I take pride in the successes of my site, No Fact Zone, over the years. I’ve been blogging about Stephen Colbert for over two years now. We have had almost 3 million page views, and been linked on many major blogs and sites. Recently, links to stories featured on my site were added to the main page of the official site for the ‘Colbert Report’, ColbertNation.com, a huge boon to my credibility. I’ve also been working with some of the Comedy Central blogging staff, giving feedback and requests for things that fans would like to see from official venues. I couldn’t be more thrilled.
I have many goals to achieve with my site, and a lot of personal goals involving my fan adoration of Stephen Colbert. Still, I cherish the memories I have already made. I’ve made some very good friends over the past two years, most of whom I’ve never met in person, though I talk to many online on a daily basis.
After over two years of blogging, I very recently had the opportunity to meet Stephen Colbert for the first time as well as numerous ‘Colbert Report’ staffers, and all of them (including Stephen) were very appreciative of the work that we do with the site.
When blogging, I always keep in mind, what would a brand new fan of ‘The Colbert Report’ want from the internet? What might they be curious to know, or to read about? I make sure newly minted fans find the site that I wanted to find when I first started watching the ‘Colbert Report’. I want to inform them, answer their questions, and give them a home for their new fandom. I want to share with them my passion that has kept my site going for over two years, and keeps the Zoners coming back for more day after day. I also make sure to keep the content fresh and new, to keep my growing community entertained and amused.
One of the questions I’ve asked myself on multiple occasions is how long do I plan on keeping this extremely time-consuming yet thoroughly addicting hobby?
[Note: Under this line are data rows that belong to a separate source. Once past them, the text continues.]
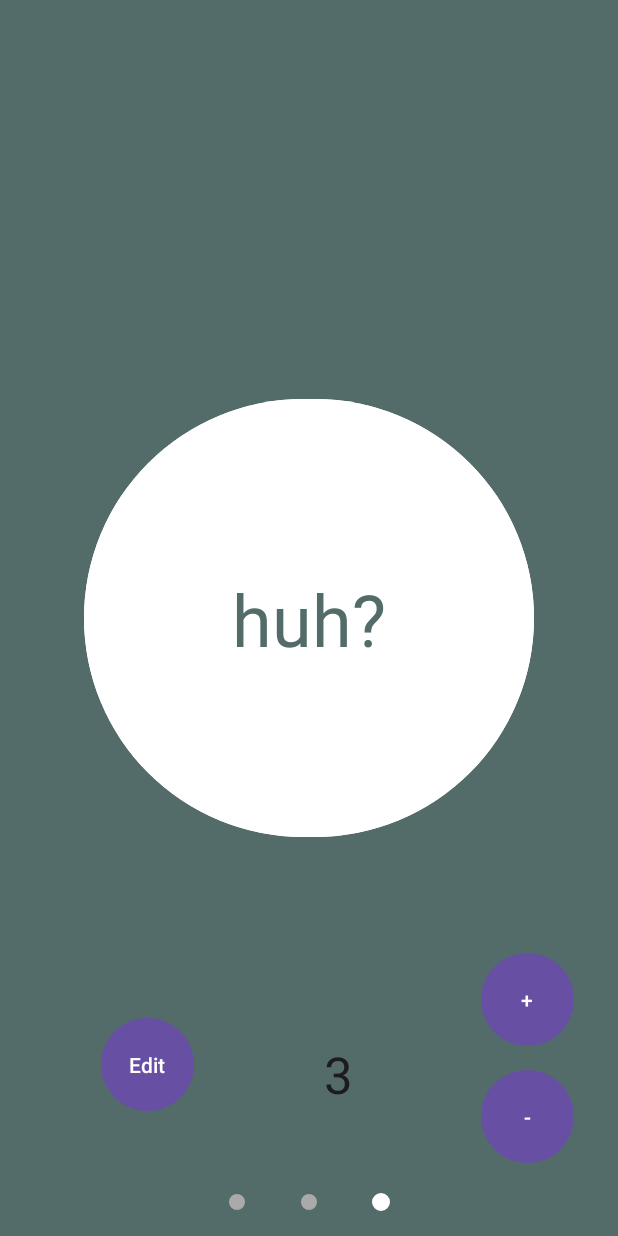
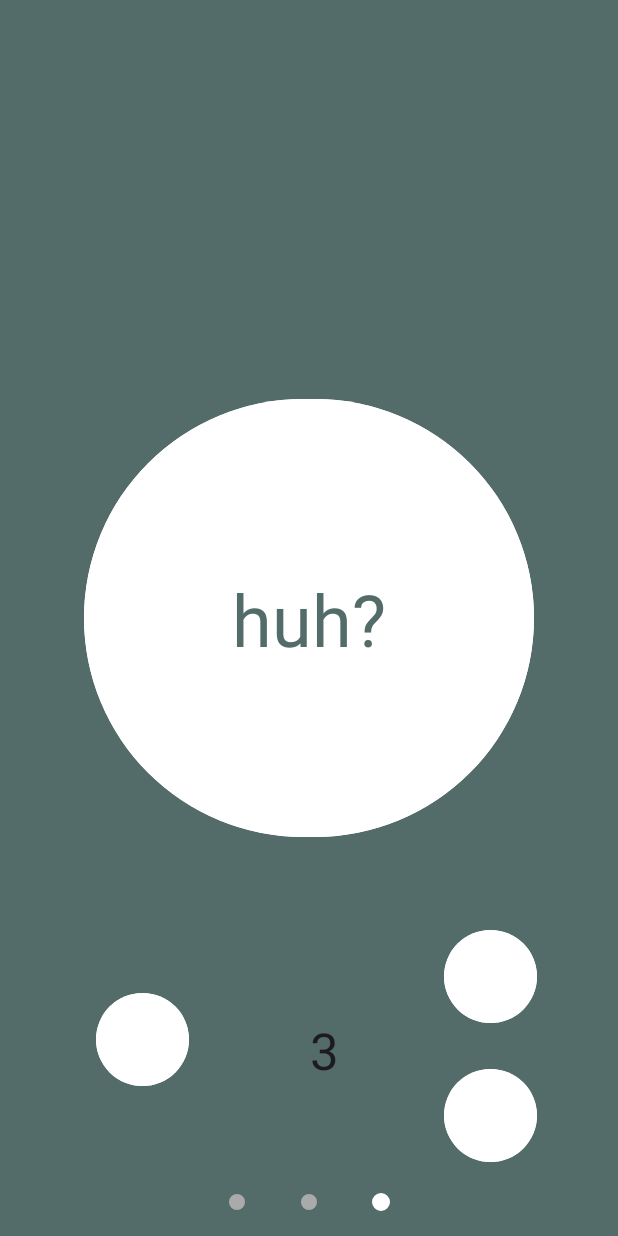
Before and after one commit to Sheridanlk/YesNot, an Android app: the screen it shows after launch (MainActivity), item 3 of the bottom bar chosen, on a phone screen of 412 x 824 dp. Run offline under Robolectric (Android 15) with nearby library versions, the phone set to English and light mode, and no system bars.

Commit message:
add bottom sheet

```diff
--- a/app/src/main/java/com/example/yesnot/BlankFragment3.java
+++ b/app/src/main/java/com/example/yesnot/BlankFragment3.java
@@ -17,6 +17,7 @@ import android.widget.EditText;
 import android.widget.TextView;
 import android.widget.Toast;
 
+import com.example.yesnot.databinding.FragmentBlank3Binding;
 import com.example.yesnot.sampledata.AnswerManager;
 import com.example.yesnot.sampledata.NetworkManager;
 
@@ -25,6 +26,7 @@ public class BlankFragment3 extends Fragment {
     public static Button generateBtn, plusBtn, minusBtn, editBtn;
     public static EditText editText;
     public static TextView textView;
+
     public static Toast toast;
     @Override
     public void onCreate(Bundle savedInstanceState) {
@@ -98,7 +100,17 @@ public class BlankFragment3 extends Fragment {
                 }
             }
         });
+
+        editBtn.setOnClickListener(new View.OnClickListener() {
+            @Override
+            public void onClick(View view) {
+                BottomSheetFragment bottomSheetFragment = new BottomSheetFragment();
+                bottomSheetFragment.show(requireActivity().getSupportFragmentManager(), "sus");
+
+            }
+        });
     }
+
 
     private class GetAnswer extends AsyncTask<String, String, String> {
         protected void onPreExecute(){
--- a/app/src/main/java/com/example/yesnot/MainActivity.java
+++ b/app/src/main/java/com/example/yesnot/MainActivity.java
@@ -7,7 +7,9 @@ import android.app.ActionBar;
 import android.content.SharedPreferences;
 import android.graphics.Color;
 import android.os.Bundle;
+import android.view.View;
 
+import com.example.yesnot.databinding.ActivityMainBinding;
 import com.example.yesnot.sampledata.Adapter;
 import com.google.android.material.tabs.TabLayout;
 import com.google.android.material.tabs.TabLayoutMediator;
@@ -18,19 +20,25 @@ public class MainActivity extends AppCompatActivity {
     ViewPager2 myViewPager2;
     Adapter myAdapter;
     private static final String PREFS_FILE = "Clicks";
+    private ActivityMainBinding binding;
     static SharedPreferences settings;
 
 
     @Override
     protected void onCreate(Bundle savedInstanceState) {
         super.onCreate(savedInstanceState);
-        setContentView(R.layout.activity_main);
+
+        binding = ActivityMainBinding.inflate(getLayoutInflater());
+        View view = binding.getRoot();
+
+        setContentView(view);
+
 
         settings = getSharedPreferences(PREFS_FILE, MODE_PRIVATE);
 
-        myViewPager2 = findViewById(R.id.viewPager2);
+        myViewPager2 = binding.viewPager2;
         myAdapter = new Adapter(getSupportFragmentManager(), getLifecycle());
-        TabLayout tabLayout = findViewById(R.id.tabDots);
+        TabLayout tabLayout = binding.tabDots;
 
         myAdapter.addFragment(new BlankFragment2());
         myAdapter.addFragment(new BlankFragment1());
@@ -39,6 +47,7 @@ public class MainActivity extends AppCompatActivity {
         myViewPager2.setOrientation(ViewPager2.ORIENTATION_HORIZONTAL);
         myViewPager2.setAdapter(myAdapter);
         myViewPager2.setCurrentItem(1,false);
+
         new TabLayoutMediator(tabLayout, myViewPager2,
                 (tab, position) -> tab.setIcon(R.drawable.default_dot)
 
--- /dev/null
+++ b/app/src/main/res/drawable/baseline_close_24.xml
@@ -0,0 +1,5 @@
+<vector android:height="20dp" android:tint="@color/white"
+    android:viewportHeight="24" android:viewportWidth="24"
+    android:width="20dp" xmlns:android="http://schemas.android.com/apk/res/android">
+    <path android:fillColor="@android:color/white" android:pathData="M19,6.41L17.59,5 12,10.59 6.41,5 5,6.41 10.59,12 5,17.59 6.41,19 12,13.41 17.59,19 19,17.59 13.41,12z"/>
+</vector>
--- a/app/src/main/res/layout/fragment_blank3.xml
+++ b/app/src/main/res/layout/fragment_blank3.xml
@@ -24,41 +24,41 @@
         style="@style/Widget.Material3.Button.IconButton.Filled"
         android:layout_width="70dp"
         android:layout_height="70dp"
+        android:backgroundTint="@color/white"
         android:text="Edit"
         android:textAlignment="center"
         app:layout_constraintBottom_toBottomOf="parent"
         app:layout_constraintEnd_toStartOf="@+id/editTextNumber"
-        app:layout_constraintHorizontal_bias="0.491"
         app:layout_constraintStart_toStartOf="parent"
-        app:layout_constraintTop_toTopOf="parent"
-        app:layout_constraintVertical_bias="0.895" />
+        app:layout_constraintTop_toBottomOf="@+id/GenerateBtn" />
 
     <Button
         android:id="@+id/PlusBtn"
         style="@style/Widget.Material3.Button.IconButton.Filled"
         android:layout_width="70dp"
         android:layout_height="70dp"
+        android:backgroundTint="@color/white"
         android:text="+"
         android:textAlignment="center"
         app:layout_constraintBottom_toBottomOf="parent"
         app:layout_constraintEnd_toEndOf="parent"
-        app:layout_constraintHorizontal_bias="0.926"
-        app:layout_constraintStart_toStartOf="parent"
-        app:layout_constraintTop_toTopOf="parent"
-        app:layout_constraintVertical_bias="0.837" />
+        app:layout_constraintStart_toEndOf="@+id/editTextNumber"
+        app:layout_constraintTop_toBottomOf="@+id/GenerateBtn"
+        app:layout_constraintVertical_bias="0.282" />
 
     <Button
         android:id="@+id/MinusBtn"
         style="@style/Widget.Material3.Button.IconButton.Filled"
         android:layout_width="70dp"
         android:layout_height="70dp"
-        android:layout_marginTop="8dp"
+        android:backgroundTint="@color/white"
         android:text="-"
         android:textAlignment="center"
+        app:layout_constraintBottom_toBottomOf="parent"
         app:layout_constraintEnd_toEndOf="parent"
-        app:layout_constraintHorizontal_bias="0.926"
-        app:layout_constraintStart_toStartOf="parent"
-        app:layout_constraintTop_toBottomOf="@+id/PlusBtn" />
+        app:layout_constraintStart_toEndOf="@+id/editTextNumber"
+        app:layout_constraintTop_toBottomOf="@+id/GenerateBtn"
+        app:layout_constraintVertical_bias="0.765" />
 
     <TextView
         android:id="@+id/textView"
@@ -82,12 +82,11 @@
         android:text="3"
         android:textAlignment="center"
         android:textSize="34sp"
-        app:layout_constraintBottom_toTopOf="@+id/MinusBtn"
-        app:layout_constraintEnd_toStartOf="@+id/PlusBtn"
-        app:layout_constraintHorizontal_bias="0.75"
+        app:layout_constraintBottom_toBottomOf="parent"
+        app:layout_constraintEnd_toEndOf="parent"
+        app:layout_constraintHorizontal_bias="0.526"
         app:layout_constraintStart_toStartOf="parent"
-        app:layout_constraintTop_toBottomOf="@+id/PlusBtn"
-        app:layout_constraintVertical_bias="0.45" />
+        app:layout_constraintTop_toBottomOf="@+id/GenerateBtn" />
 
 
 </androidx.constraintlayout.widget.ConstraintLayout>
```
Also changed, not shown: app/src/main/java/com/example/yesnot/BottomSheetFragment.java (added, +65 -0 lines), app/src/main/res/drawable/krugliye_ugli.xml (added, +7 -0 lines), app/src/main/res/layout/fragment_bottom_sheet.xml (added, +45 -0 lines).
I don’t know how long my site will continue to exist, but for now, I’m seriously enjoying the ride.
And thank you for letting me share some of the joy riding with you.
By DB Ferguson of the No Fact Zone
DB Ferguson is the webmaster of No Fact Zone, a Stephen Colbert-centric news blog and fan site. DB spends approximately 4 hours per day (more on weekends) keeping up with blog-related posts, e-mail, IM chat, and reading for news to post to her readers. And she loves every friggn’ minute of it.
- Introducing the Art of the Fan-Based Blog Article Series
- The Art of the Fan-Based Blog
- The Art of the Fan-Based Blog: Cultivate Your Passion
- The Art of the Fan-Based Blog: Competition Means Collaboration
- The Art of the Fan-Based Blog: Create a Game Plan
- The Art of the Fan-Based Blog: Content, Content, Content
- The Art of the Fan-Based Blog: Content, Content, Content Part II
- The Art of the Fan-Based Blog: Copyrights for You and Your Content Sources
- The Art of the Fan-Based Blog: Community Wins
- The Art of the Fan-Based Blog: Crazy Fans
- The Art of the Fan-Based Blog: Connections Make the Blog and the Community
- The Art of the Fan-Based Blog: Cash is Necessary
- The Art of the Fan-Based Blog: Continuing to Fight the Good Fight